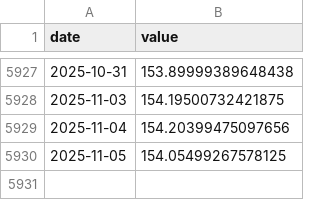
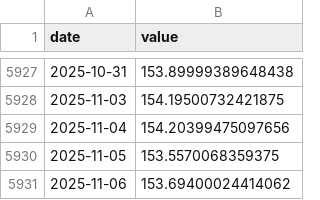
Before and after one commit to eugenferber616-design/Analyse-Pro, a CSV file: data/market/core/USDJPY.csv, drawn as a sheet; only a part is shown, gaps mark what is left out.

```diff
--- a/data/market/core/USDJPY.csv
+++ b/data/market/core/USDJPY.csv
@@ -5929,2 +5929,3 @@ date,value
 2025-11-04,154.20399475097656
-2025-11-05,154.05499267578125
+2025-11-05,153.5570068359375
+2025-11-06,153.69400024414062
```
Also changed, not shown: data/market/core/DXY.csv, data/market/core/HYG.csv, 13 other files.
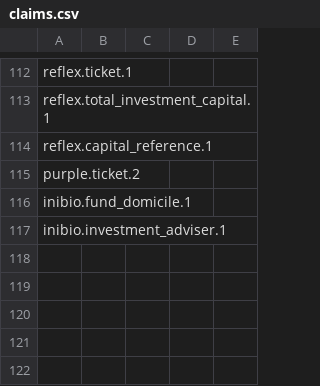
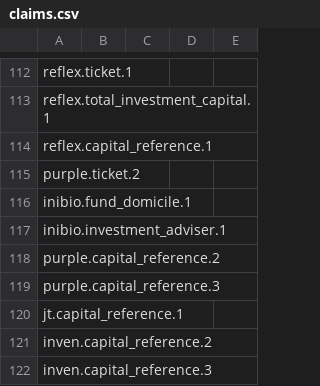
Before and after one commit to Matyharo/vyberove_rizeni, a CSV file: review/claims.csv, drawn as a sheet; only a part is shown, gaps mark what is left out.

```diff
--- a/review/claims.csv
+++ b/review/claims.csv
@@ -117 +117,6 @@ inibio.fund_domicile.1,,,,
 inibio.investment_adviser.1,,,,
+purple.capital_reference.2,,,,
+purple.capital_reference.3,,,,
+jt.capital_reference.1,,,,
+inven.capital_reference.2,,,,
+inven.capital_reference.3,,,,
```
Also changed, not shown: exports/claims.csv, exports/decisions.csv, 33 other files.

----

Output every record verbatim, skipping images.

Solution to this problem:
Before and after one commit to eugenferber616-design/Analyse-Pro, a CSV file: data/market/core/USDJPY.csv, drawn as a sheet; only a part is shown, gaps mark what is left out.

```diff
--- a/data/market/core/USDJPY.csv
+++ b/data/market/core/USDJPY.csv
@@ -5929,2 +5929,3 @@ date,value
 2025-11-04,154.20399475097656
-2025-11-05,154.05499267578125
+2025-11-05,153.5570068359375
+2025-11-06,153.69400024414062
```
Also changed, not shown: data/market/core/DXY.csv, data/market/core/HYG.csv, 13 other files.
Before and after one commit to Matyharo/vyberove_rizeni, a CSV file: review/claims.csv, drawn as a sheet; only a part is shown, gaps mark what is left out.

```diff
--- a/review/claims.csv
+++ b/review/claims.csv
@@ -117 +117,6 @@ inibio.fund_domicile.1,,,,
 inibio.investment_adviser.1,,,,
+purple.capital_reference.2,,,,
+purple.capital_reference.3,,,,
+jt.capital_reference.1,,,,
+inven.capital_reference.2,,,,
+inven.capital_reference.3,,,,
```
Also changed, not shown: exports/claims.csv, exports/decisions.csv, 33 other files.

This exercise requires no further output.